### TRY IT:
Filter the records, keeping every line that has the string "head".

### Saved data entries:
= Beginning of Section =

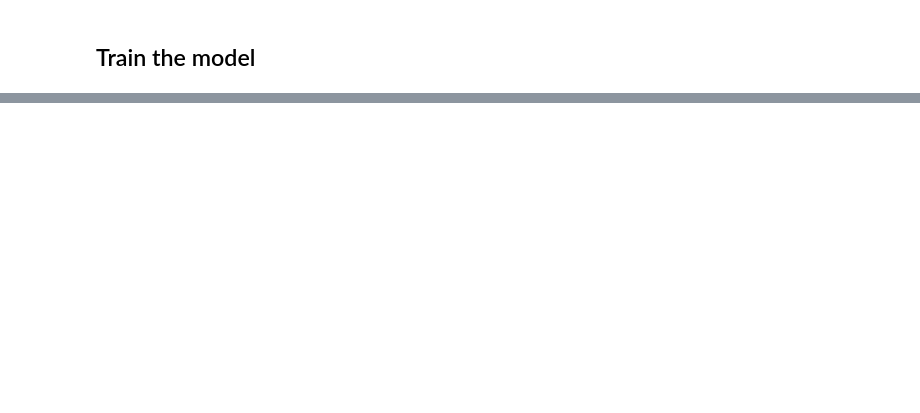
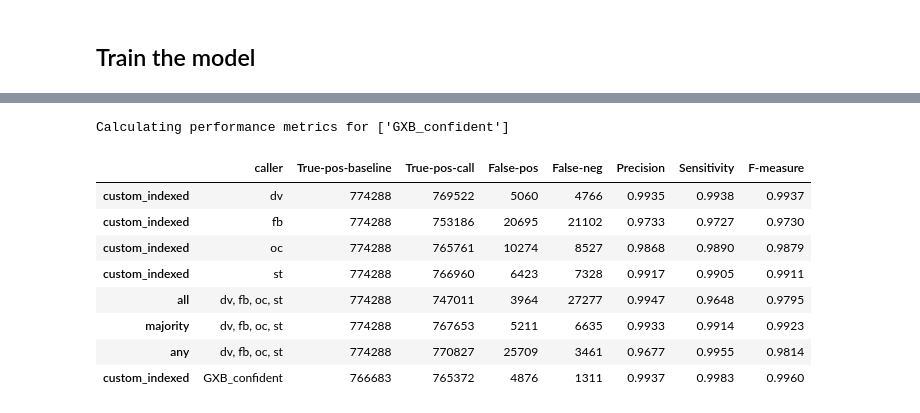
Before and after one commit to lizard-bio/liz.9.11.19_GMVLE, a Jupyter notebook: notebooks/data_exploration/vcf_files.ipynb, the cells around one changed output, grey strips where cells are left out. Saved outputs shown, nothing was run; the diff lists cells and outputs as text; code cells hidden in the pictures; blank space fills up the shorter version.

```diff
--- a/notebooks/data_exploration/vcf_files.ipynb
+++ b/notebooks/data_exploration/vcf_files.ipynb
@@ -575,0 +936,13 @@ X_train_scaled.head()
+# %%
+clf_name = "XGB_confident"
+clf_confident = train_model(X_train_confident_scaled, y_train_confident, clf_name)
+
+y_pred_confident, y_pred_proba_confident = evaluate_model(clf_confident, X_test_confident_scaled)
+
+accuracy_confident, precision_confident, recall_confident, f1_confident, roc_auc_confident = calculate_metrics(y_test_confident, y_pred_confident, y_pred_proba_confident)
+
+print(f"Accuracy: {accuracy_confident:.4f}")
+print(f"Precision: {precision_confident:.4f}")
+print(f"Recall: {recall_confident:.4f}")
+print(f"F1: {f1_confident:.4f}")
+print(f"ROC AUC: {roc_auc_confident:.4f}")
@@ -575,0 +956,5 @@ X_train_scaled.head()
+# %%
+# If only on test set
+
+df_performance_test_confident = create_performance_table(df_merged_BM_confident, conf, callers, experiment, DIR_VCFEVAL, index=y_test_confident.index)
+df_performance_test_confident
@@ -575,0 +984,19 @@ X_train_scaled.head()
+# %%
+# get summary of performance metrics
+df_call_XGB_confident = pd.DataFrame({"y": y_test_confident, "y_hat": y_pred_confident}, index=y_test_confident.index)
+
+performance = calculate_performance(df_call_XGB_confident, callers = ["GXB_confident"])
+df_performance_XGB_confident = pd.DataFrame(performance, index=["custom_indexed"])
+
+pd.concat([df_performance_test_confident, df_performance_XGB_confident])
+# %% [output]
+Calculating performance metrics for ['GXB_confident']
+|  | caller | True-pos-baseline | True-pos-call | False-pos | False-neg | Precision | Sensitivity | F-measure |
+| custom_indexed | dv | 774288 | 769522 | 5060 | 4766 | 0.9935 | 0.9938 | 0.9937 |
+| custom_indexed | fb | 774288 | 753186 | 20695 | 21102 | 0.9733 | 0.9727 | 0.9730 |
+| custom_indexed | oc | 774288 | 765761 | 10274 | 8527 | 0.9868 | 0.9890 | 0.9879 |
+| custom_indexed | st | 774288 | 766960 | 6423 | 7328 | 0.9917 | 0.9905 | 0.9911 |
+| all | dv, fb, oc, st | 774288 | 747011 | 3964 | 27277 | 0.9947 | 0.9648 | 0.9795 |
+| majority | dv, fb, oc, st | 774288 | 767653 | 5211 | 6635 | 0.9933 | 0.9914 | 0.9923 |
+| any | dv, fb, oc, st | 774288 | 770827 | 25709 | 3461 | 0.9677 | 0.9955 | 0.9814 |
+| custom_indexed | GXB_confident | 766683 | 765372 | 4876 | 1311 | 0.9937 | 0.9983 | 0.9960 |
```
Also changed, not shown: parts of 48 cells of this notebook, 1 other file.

= End of Section =

### OUTPUT OF THE EXERCISE:
@@ -575,0 +936,13 @@ X_train_scaled.head()
@@ -575,0 +956,5 @@ X_train_scaled.head()
@@ -575,0 +984,19 @@ X_train_scaled.head()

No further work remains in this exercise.